**Records provided**
┌──

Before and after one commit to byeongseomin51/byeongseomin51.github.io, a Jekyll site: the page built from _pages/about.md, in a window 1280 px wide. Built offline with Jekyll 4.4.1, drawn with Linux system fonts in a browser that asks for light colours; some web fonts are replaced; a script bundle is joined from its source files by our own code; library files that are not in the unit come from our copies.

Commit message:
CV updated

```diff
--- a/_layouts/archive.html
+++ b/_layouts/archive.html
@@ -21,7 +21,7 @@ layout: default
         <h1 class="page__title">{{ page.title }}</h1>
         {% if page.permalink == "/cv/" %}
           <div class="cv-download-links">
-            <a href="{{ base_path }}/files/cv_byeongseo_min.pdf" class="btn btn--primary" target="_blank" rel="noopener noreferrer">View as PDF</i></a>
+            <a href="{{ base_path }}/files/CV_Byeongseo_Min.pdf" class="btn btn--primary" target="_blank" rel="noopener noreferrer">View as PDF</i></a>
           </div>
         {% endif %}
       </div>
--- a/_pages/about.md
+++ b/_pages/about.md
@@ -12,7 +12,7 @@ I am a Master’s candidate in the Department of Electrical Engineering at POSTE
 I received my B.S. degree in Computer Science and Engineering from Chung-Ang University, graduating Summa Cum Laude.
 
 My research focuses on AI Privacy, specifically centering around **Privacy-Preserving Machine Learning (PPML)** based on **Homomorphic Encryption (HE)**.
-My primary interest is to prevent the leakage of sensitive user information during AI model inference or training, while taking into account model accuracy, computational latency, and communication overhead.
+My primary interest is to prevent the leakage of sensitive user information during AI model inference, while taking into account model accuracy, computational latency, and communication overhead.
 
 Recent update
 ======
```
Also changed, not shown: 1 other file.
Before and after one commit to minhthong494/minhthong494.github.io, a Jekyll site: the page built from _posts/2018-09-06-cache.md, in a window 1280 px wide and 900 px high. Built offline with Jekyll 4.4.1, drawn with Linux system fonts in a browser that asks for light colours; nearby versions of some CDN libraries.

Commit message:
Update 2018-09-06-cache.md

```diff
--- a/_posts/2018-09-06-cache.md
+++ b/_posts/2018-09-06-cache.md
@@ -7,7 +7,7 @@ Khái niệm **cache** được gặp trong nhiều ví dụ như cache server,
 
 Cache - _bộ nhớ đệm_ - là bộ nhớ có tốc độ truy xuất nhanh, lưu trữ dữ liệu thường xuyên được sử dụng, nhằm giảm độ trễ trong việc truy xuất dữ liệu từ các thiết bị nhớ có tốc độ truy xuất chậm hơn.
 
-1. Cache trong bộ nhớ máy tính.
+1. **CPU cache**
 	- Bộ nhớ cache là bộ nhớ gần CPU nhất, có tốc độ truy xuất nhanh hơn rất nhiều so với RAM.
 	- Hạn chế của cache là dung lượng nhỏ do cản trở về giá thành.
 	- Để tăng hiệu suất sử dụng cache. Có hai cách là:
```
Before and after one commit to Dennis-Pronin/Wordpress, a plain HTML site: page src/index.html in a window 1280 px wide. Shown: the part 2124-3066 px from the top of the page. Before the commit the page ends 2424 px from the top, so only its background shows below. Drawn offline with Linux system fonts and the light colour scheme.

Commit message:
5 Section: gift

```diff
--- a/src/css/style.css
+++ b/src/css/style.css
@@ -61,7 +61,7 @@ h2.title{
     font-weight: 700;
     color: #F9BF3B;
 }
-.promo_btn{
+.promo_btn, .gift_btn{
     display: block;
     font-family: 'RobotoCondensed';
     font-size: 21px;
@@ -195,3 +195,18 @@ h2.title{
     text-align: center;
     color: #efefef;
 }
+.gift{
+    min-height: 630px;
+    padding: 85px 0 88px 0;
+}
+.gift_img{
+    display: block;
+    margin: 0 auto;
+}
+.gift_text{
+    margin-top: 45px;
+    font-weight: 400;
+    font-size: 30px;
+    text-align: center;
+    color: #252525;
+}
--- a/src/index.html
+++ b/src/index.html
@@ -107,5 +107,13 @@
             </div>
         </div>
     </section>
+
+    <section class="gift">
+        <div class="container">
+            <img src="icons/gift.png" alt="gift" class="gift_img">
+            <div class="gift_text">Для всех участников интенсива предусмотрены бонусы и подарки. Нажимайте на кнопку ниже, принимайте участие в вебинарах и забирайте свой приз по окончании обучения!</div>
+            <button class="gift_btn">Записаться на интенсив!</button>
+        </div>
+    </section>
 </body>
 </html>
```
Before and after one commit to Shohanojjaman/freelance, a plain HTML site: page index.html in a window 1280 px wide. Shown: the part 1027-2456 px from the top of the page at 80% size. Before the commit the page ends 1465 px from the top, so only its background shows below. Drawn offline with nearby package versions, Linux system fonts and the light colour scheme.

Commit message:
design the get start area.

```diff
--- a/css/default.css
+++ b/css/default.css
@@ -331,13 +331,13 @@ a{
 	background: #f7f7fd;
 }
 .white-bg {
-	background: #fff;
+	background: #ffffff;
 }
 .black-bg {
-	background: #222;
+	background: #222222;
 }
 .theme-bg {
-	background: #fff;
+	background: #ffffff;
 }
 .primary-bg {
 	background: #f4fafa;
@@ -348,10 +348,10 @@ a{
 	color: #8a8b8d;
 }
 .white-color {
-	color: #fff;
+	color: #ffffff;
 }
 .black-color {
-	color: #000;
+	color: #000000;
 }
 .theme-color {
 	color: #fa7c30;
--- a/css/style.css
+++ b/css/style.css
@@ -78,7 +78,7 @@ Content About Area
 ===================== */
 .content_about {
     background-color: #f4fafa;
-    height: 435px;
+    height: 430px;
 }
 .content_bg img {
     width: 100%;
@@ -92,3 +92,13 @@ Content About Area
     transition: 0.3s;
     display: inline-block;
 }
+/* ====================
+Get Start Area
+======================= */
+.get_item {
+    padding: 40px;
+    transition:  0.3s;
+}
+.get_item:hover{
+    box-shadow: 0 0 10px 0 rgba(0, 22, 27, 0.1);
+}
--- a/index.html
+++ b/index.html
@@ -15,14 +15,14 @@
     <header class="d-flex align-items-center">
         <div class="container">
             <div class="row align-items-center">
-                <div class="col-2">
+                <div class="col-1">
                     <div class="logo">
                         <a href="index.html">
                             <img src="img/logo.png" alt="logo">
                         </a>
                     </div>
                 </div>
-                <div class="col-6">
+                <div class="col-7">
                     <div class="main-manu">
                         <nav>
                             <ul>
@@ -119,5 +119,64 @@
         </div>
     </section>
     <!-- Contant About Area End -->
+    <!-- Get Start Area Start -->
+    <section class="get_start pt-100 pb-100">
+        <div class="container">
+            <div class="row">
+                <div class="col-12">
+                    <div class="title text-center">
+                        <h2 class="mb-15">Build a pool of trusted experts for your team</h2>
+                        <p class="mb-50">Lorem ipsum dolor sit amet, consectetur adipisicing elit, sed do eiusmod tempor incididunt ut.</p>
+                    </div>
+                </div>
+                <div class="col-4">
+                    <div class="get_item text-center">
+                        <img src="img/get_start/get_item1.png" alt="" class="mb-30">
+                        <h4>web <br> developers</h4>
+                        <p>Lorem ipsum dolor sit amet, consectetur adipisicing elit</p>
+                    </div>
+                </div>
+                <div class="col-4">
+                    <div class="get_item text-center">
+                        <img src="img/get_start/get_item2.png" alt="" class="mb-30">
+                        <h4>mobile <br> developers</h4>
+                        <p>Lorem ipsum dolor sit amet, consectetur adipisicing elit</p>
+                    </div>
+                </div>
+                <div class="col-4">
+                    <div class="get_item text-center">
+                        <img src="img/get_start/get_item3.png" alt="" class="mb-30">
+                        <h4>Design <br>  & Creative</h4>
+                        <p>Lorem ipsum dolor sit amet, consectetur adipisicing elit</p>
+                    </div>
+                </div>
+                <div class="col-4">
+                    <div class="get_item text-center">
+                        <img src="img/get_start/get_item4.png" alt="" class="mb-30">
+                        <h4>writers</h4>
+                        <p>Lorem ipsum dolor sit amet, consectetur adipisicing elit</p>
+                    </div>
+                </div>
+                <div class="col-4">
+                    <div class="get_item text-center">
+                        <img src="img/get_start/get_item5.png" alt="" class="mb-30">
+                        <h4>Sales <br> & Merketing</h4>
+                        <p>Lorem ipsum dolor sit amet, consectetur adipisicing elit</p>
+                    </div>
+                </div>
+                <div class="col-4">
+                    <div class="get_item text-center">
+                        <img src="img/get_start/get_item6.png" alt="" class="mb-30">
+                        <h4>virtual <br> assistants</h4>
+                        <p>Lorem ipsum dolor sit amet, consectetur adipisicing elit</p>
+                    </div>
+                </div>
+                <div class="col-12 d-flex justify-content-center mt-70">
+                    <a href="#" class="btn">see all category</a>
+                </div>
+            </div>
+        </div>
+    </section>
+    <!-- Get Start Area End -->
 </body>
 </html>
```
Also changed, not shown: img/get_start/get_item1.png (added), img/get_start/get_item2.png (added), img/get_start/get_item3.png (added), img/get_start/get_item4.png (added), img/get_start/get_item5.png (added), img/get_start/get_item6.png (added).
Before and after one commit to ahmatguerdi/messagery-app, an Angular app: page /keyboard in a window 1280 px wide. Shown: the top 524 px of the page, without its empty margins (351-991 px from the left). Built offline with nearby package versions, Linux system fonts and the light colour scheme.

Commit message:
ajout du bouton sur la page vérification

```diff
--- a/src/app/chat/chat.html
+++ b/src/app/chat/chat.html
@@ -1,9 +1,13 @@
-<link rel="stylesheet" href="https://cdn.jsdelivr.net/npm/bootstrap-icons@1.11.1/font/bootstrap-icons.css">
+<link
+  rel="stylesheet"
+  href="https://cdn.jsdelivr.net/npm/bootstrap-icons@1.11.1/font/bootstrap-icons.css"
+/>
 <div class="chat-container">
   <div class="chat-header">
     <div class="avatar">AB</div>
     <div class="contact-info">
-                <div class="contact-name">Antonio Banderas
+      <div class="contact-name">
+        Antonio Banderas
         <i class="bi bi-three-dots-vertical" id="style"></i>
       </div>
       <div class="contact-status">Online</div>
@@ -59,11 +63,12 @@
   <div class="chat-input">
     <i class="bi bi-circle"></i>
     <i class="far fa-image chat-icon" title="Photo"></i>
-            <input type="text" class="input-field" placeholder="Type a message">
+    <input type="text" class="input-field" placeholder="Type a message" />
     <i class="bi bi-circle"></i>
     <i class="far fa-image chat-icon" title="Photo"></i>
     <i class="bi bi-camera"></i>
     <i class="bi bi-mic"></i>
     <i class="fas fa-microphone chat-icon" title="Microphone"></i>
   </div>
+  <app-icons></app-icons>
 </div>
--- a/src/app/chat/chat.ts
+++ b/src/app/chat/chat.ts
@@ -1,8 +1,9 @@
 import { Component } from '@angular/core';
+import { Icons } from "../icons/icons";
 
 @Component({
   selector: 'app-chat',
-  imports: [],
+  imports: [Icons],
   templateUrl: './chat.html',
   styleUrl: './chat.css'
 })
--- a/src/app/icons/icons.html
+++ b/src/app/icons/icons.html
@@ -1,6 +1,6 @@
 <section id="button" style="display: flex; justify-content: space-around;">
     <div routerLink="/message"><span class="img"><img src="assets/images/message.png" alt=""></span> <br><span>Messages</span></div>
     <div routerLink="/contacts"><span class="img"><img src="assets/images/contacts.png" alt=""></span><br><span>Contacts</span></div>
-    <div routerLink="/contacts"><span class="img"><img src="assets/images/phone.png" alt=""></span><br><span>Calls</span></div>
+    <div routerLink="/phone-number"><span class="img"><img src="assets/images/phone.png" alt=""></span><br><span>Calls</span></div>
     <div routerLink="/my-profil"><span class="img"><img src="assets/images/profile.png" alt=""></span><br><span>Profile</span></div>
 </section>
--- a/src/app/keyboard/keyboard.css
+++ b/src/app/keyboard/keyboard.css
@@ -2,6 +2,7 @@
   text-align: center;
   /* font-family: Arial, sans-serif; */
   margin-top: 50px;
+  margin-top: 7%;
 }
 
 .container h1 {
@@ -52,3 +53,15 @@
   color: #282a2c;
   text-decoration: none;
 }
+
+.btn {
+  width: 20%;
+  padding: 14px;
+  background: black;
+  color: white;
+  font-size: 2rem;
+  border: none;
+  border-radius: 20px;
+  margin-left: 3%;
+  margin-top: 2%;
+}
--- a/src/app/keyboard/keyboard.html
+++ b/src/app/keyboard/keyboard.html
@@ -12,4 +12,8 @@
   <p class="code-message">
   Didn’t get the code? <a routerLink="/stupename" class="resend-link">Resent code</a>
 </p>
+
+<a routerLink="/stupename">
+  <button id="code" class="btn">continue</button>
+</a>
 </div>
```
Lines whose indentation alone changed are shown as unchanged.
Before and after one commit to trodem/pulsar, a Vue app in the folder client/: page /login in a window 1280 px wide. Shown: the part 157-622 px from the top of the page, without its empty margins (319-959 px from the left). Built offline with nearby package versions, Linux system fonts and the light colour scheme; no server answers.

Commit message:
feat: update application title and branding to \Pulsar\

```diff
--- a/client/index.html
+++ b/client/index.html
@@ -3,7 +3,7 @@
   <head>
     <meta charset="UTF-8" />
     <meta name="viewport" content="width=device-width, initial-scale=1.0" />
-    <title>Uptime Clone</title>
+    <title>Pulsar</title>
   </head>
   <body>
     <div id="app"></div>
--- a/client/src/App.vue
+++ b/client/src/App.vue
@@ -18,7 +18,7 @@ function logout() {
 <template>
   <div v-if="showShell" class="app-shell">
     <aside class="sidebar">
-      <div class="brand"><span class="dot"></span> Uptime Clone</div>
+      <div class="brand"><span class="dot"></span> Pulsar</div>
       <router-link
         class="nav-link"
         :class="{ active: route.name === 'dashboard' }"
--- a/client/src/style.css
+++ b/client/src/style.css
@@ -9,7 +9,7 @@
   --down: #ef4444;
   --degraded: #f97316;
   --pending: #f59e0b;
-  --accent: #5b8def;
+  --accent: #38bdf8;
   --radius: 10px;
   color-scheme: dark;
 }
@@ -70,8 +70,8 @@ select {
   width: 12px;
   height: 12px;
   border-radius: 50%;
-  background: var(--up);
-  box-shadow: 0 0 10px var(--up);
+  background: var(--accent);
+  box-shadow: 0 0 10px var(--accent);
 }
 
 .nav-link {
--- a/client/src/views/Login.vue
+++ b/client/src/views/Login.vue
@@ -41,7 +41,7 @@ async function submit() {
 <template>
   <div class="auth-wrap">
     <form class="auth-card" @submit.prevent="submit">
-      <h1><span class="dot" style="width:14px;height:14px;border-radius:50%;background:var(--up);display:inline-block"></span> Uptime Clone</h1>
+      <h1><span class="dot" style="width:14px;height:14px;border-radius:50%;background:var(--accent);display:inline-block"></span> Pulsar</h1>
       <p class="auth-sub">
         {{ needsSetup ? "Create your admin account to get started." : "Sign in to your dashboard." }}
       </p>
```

└──

**Required action**
Could you work out how many lines in the material contain the word "display"? Reply with the number only.

**Output for this task**
6